In a section on Botkit and Microsoft Bot Framework, the Botkit documentation notes that it’s also easy to integrate your bot with Skype, Telegram, and Kik. When using Botkit within the context of Microsoft AI and bot-building tools, you can easily publish your bot to these platforms.
Botkit pricing model
Until early 2019, Botkit had free and paid versions. The paid version was Botkit Studio, which is now Botkit CMS. Unlike Botkit Studio, Botkit CMS is free for anyone to use.
However, since Botkit doesn’t actually host your bot, be sure to check pricing information for the company that hosts it. Most charge a fee when a certain amount of data is exchanged. Microsoft Azure Bot Service, for example, charges 50 cents per 1,000 messages to your bot when users communicate with it on your own website or app.
If you just want to build a simple Botkit bot to get a feel for the framework, you can always do that for free.
How machine learning works in Botkit
Since the Botkit mission is to make it easy to build great chatbots, the organization doesn’t burden developers with machine learning.
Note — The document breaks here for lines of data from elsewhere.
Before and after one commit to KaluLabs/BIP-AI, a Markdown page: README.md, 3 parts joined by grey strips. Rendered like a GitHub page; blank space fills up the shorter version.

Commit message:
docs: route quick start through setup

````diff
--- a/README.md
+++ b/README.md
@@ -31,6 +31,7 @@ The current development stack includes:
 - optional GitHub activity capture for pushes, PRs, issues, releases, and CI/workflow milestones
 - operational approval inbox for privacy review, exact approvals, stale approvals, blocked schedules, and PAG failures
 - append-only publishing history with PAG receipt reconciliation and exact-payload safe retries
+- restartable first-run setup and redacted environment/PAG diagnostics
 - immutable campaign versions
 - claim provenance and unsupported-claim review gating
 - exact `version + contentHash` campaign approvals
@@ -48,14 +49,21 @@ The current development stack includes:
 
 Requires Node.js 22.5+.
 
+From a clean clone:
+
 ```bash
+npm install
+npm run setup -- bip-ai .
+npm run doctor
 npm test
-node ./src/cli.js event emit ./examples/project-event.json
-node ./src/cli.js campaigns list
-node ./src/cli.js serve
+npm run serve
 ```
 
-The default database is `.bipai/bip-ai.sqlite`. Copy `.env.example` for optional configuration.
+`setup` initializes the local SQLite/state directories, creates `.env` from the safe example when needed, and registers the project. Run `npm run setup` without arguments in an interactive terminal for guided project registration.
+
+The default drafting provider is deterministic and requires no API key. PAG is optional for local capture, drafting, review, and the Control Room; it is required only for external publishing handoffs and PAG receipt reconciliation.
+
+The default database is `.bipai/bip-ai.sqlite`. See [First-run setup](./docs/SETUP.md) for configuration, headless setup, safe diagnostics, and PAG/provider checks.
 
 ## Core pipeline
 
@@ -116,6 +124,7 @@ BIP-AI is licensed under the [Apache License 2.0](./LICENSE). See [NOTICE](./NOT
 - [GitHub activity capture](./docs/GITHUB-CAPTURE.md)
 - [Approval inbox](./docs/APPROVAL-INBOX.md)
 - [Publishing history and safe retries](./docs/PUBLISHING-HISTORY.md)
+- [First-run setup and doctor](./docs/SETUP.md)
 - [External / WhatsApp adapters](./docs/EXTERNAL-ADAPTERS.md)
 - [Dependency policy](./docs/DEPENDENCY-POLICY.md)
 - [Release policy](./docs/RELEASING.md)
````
This distinguishes Botkit from a framework like Pandorabots, which takes pride in exposing developers to all of the underlying code and throwing them into the thick of things. Botkit doesn’t include machine learning or AI because that’s not what it is about. Instead, you have the option to easily integrate any NLP service you want into your bot’s core functionality.
How to get started with Botkit
Review the Botkit documentation, and follow the instructions for installing Botkit. Brief tutorials show you how to build a bot from scratch and how to enable it to “hear” messages and respond to events. Others discuss scripted dialog control (known as conversation management) in Botkit and how to extend the framework with middleware.
Another good resource is the Bot Developer Hangout, where you can chat with developers who are using the framework. Get tips from Botkit veterans, and take advantage of the community that revolves around this framework.